“In the field” has encompassed a wide range of settings and conditions including but not limited to along trails through chaparral vegetation…and in the thick of it (accessed either by crawling or bushwhacking through the shrubs); oak woodlands, annual grasslands, and pine/cedar forest land; on a hilltop and in a valley…and the slopes in between; in the sun and in the shade; bearing with the heat or with the “cold” (these are definitely relative terms); mostly dry days but also some wet days; a backyard with a small group of concerned neighbors; a school gymnasium with eighty members of the public; and rafting down the South Fork of the American River.
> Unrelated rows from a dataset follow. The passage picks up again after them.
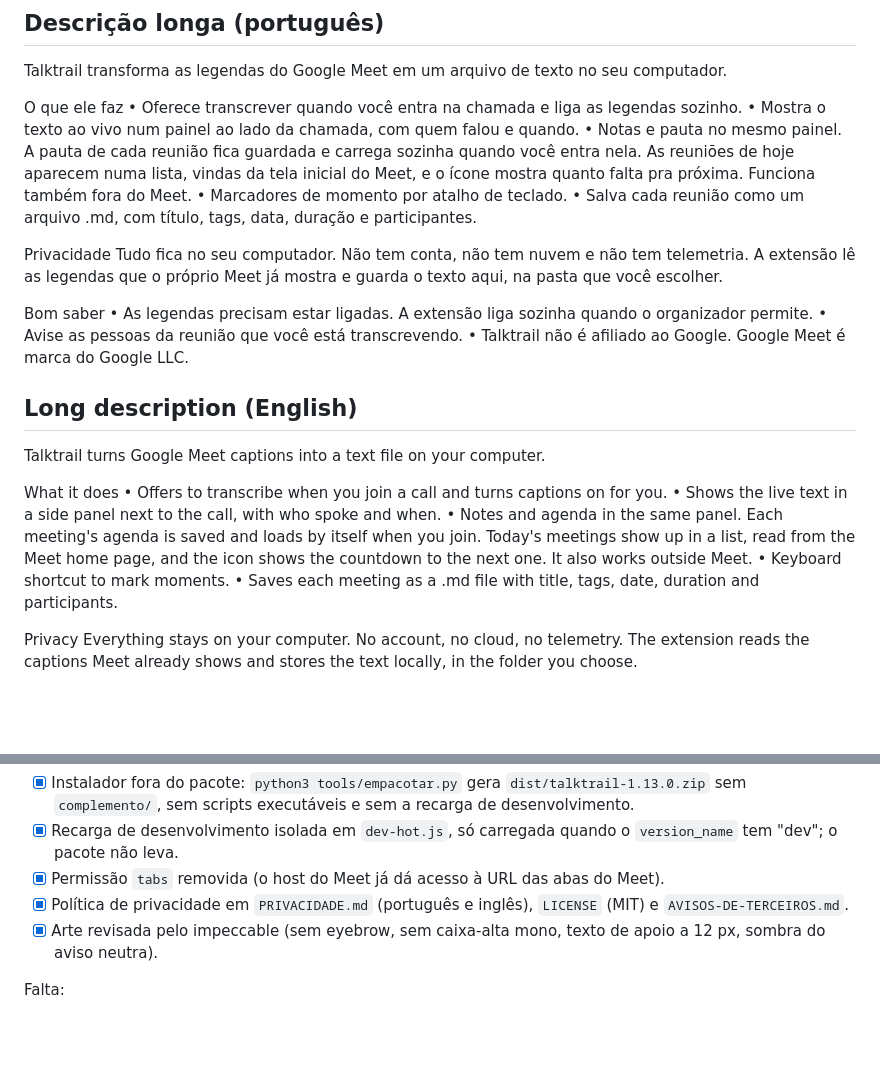
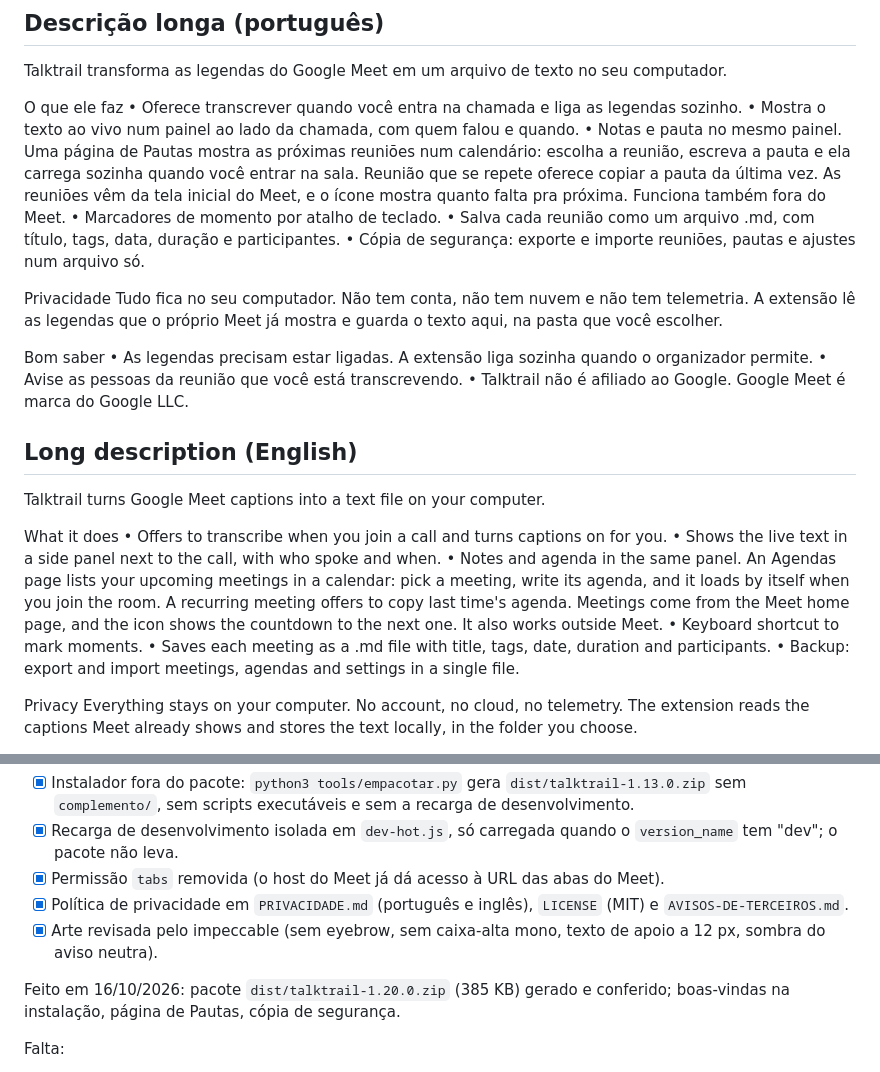
Before and after one commit to lavinialencar/talktrail, a Markdown page: store/LISTAGEM.md, 2 parts joined by grey strips. Drawn GitHub-style; blank space fills up the shorter version.

Commit message:
store: listagem atualizada para a 1.20.0

```diff
--- a/store/LISTAGEM.md
+++ b/store/LISTAGEM.md
@@ -27,9 +27,10 @@ Talktrail transforma as legendas do Google Meet em um arquivo de texto no seu co
 O que ele faz
 • Oferece transcrever quando você entra na chamada e liga as legendas sozinho.
 • Mostra o texto ao vivo num painel ao lado da chamada, com quem falou e quando.
-• Notas e pauta no mesmo painel. A pauta de cada reunião fica guardada e carrega sozinha quando você entra nela. As reuniões de hoje aparecem numa lista, vindas da tela inicial do Meet, e o ícone mostra quanto falta pra próxima. Funciona também fora do Meet.
+• Notas e pauta no mesmo painel. Uma página de Pautas mostra as próximas reuniões num calendário: escolha a reunião, escreva a pauta e ela carrega sozinha quando você entrar na sala. Reunião que se repete oferece copiar a pauta da última vez. As reuniões vêm da tela inicial do Meet, e o ícone mostra quanto falta pra próxima. Funciona também fora do Meet.
 • Marcadores de momento por atalho de teclado.
 • Salva cada reunião como um arquivo .md, com título, tags, data, duração e participantes.
+• Cópia de segurança: exporte e importe reuniões, pautas e ajustes num arquivo só.
 
 Privacidade
 Tudo fica no seu computador. Não tem conta, não tem nuvem e não tem telemetria. A extensão lê as legendas que o próprio Meet já mostra e guarda o texto aqui, na pasta que você escolher.
@@ -46,9 +47,10 @@ Talktrail turns Google Meet captions into a text file on your computer.
 What it does
 • Offers to transcribe when you join a call and turns captions on for you.
 • Shows the live text in a side panel next to the call, with who spoke and when.
-• Notes and agenda in the same panel. Each meeting's agenda is saved and loads by itself when you join. Today's meetings show up in a list, read from the Meet home page, and the icon shows the countdown to the next one. It also works outside Meet.
+• Notes and agenda in the same panel. An Agendas page lists your upcoming meetings in a calendar: pick a meeting, write its agenda, and it loads by itself when you join the room. A recurring meeting offers to copy last time's agenda. Meetings come from the Meet home page, and the icon shows the countdown to the next one. It also works outside Meet.
 • Keyboard shortcut to mark moments.
 • Saves each meeting as a .md file with title, tags, date, duration and participants.
+• Backup: export and import meetings, agendas and settings in a single file.
 
 Privacy
 Everything stays on your computer. No account, no cloud, no telemetry. The extension reads the captions Meet already shows and stores the text locally, in the folder you choose.
@@ -88,6 +90,8 @@ Feito em 13/10/2026 (versão 1.13.0):
 - [x] Política de privacidade em `PRIVACIDADE.md` (português e inglês), `LICENSE` (MIT) e `AVISOS-DE-TERCEIROS.md`.
 - [x] Arte revisada pelo impeccable (sem eyebrow, sem caixa-alta mono, texto de apoio a 12 px, sombra do aviso neutra).
 
+Feito em 16/10/2026: pacote `dist/talktrail-1.20.0.zip` (385 KB) gerado e conferido; boas-vindas na instalação, página de Pautas, cópia de segurança.
+
 Falta:
 1. Preencher `URL_COMPLEMENTO` em `extension/panel.js` com a página de releases do GitHub (enquanto vazio, o botão de instalar some no pacote da loja).
 2. ~~Publicar `PRIVACIDADE.md` numa URL pública~~ Feito em 14/10/2026: repositório público, URL acima.
```
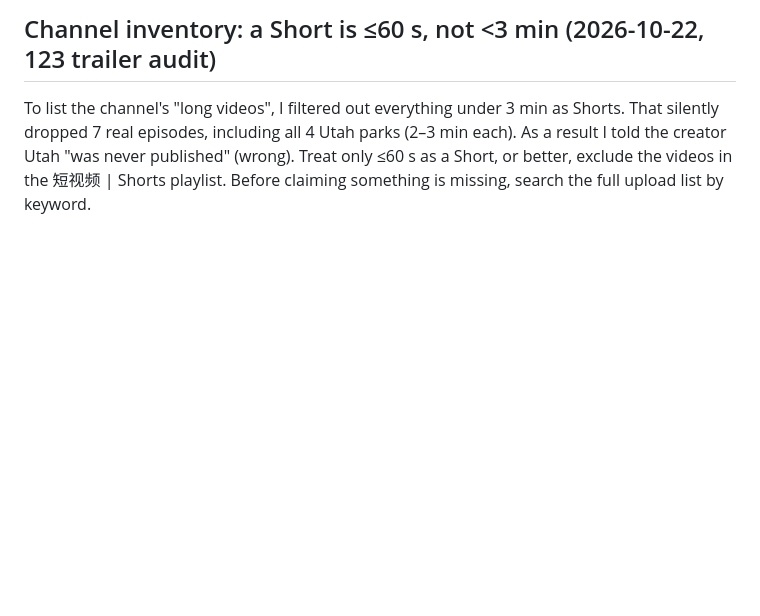
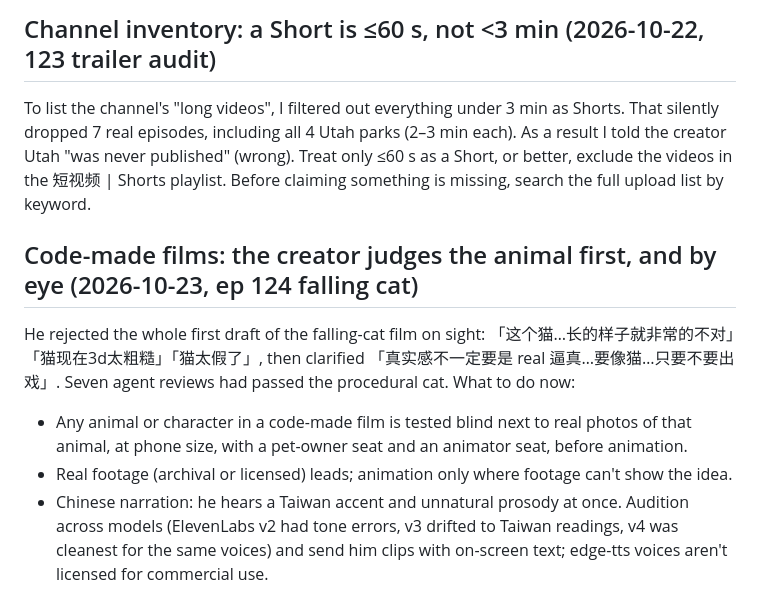
Before and after one commit to yizhouyu/youtube-manager, a Markdown page: LESSONS.md, the part around the change. GitHub-like rendering; blank space fills up the shorter version.

```diff
--- a/LESSONS.md
+++ b/LESSONS.md
@@ -23,3 +23,9 @@ biliup uploaded 111's 7.5 GB master, then the submit failed with code 21173 「
 
 ## Channel inventory: a Short is ≤60 s, not <3 min (2026-10-22, 123 trailer audit)
 To list the channel's "long videos", I filtered out everything under 3 min as Shorts. That silently dropped 7 real episodes, including all 4 Utah parks (2–3 min each). As a result I told the creator Utah "was never published" (wrong). Treat only ≤60 s as a Short, or better, exclude the videos in the 短视频 | Shorts playlist. Before claiming something is missing, search the full upload list by keyword.
+
+## Code-made films: the creator judges the animal first, and by eye (2026-10-23, ep 124 falling cat)
+He rejected the whole first draft of the falling-cat film on sight: 「这个猫…长的样子就非常的不对」「猫现在3d太粗糙」「猫太假了」, then clarified 「真实感不一定要是 real 逼真…要像猫…只要不要出戏」. Seven agent reviews had passed the procedural cat. What to do now:
+- Any animal or character in a code-made film is tested blind next to real photos of that animal, at phone size, with a pet-owner seat and an animator seat, before animation.
+- Real footage (archival or licensed) leads; animation only where footage can't show the idea.
+- Chinese narration: he hears a Taiwan accent and unnatural prosody at once. Audition across models (ElevenLabs v2 had tone errors, v3 drifted to Taiwan readings, v4 was cleanest for the same voices) and send him clips with on-screen text; edge-tts voices aren't licensed for commercial use.
```
Also changed, not shown: 1 other file.
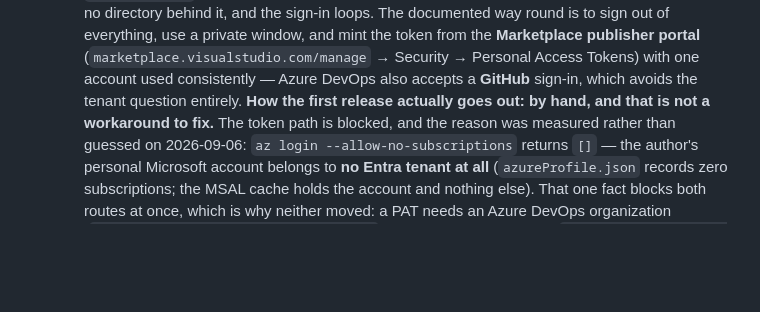
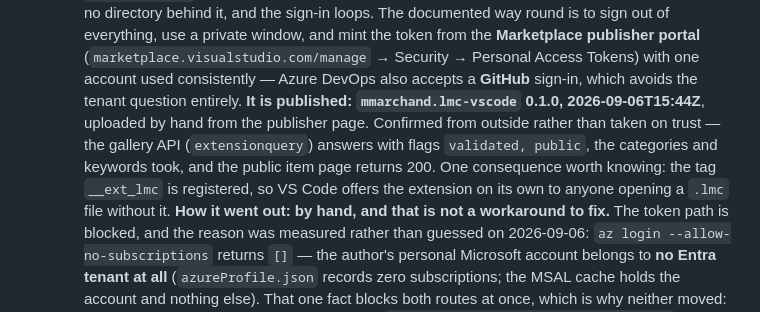
Before and after one commit to MMarchand-NSI/lmc-vscode, a Markdown page: CLAUDE.md, the part around the change. Drawn GitHub-style; blank space fills up the shorter version.

Commit message:
Record that 0.1.0 is on the Marketplace
mmarchand.lmc-vscode 0.1.0, published 2026-09-06T15:44Z by uploading the
.vsix from the publisher page, since no token could be obtained for this
account.

Confirmed from outside rather than taken on trust: the gallery API
answers with flags `validated, public`, the categories and keywords took,
and the item page returns 200. The `__ext_lmc` tag is registered too, so
VS Code offers the extension by itself to anyone opening a .lmc file.

The developer README now points at the store page, and says which of the
two READMEs is which.

```diff
--- a/CLAUDE.md
+++ b/CLAUDE.md
@@ -719,7 +719,13 @@ never just code review):
     from the **Marketplace publisher portal** (`marketplace.visualstudio.com/manage` → Security →
     Personal Access Tokens) with one account used consistently — Azure DevOps also accepts a
     **GitHub** sign-in, which avoids the tenant question entirely.
-  **How the first release actually goes out: by hand, and that is not a workaround to fix.**
+  **It is published: `mmarchand.lmc-vscode` 0.1.0, 2026-09-06T15:44Z**, uploaded by hand from the
+  publisher page. Confirmed from outside rather than taken on trust — the gallery API
+  (`extensionquery`) answers with flags `validated, public`, the categories and keywords took, and
+  the public item page returns 200. One consequence worth knowing: the tag `__ext_lmc` is
+  registered, so VS Code offers the extension on its own to anyone opening a `.lmc` file without
+  it.
+  **How it went out: by hand, and that is not a workaround to fix.**
   The token path is blocked, and the reason was measured rather than guessed on 2026-09-06:
   `az login --allow-no-subscriptions` returns `[]` — the author's personal Microsoft account
   belongs to **no Entra tenant at all** (`azureProfile.json` records zero subscriptions; the MSAL
```
Also changed, not shown: README.md (+6 -0 lines).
Setting up for a public meeting (implementing the community-based planning process to develop a management plan for lands recently acquired by the BLM)

People. I have had opportunities to work with a partner or team on a particular projects yet I have also been able to work independently on other assignments. The people I work with have included BLM-employees (preserve manager, biological science technician, botanist, wildlife biologist, directors of fuels management and fire, recreation planner, maintenance specialist), representatives of partnering organizations, volunteers (an undergrad student, members of the Shingle Springs TANF organization), and members of the public (neighbors to BLM land, users of BLM land, elementary students).

More to come in the near future…


Viewing an endangered plant species recently discovered in a new location (biological science technician, botanist, intern)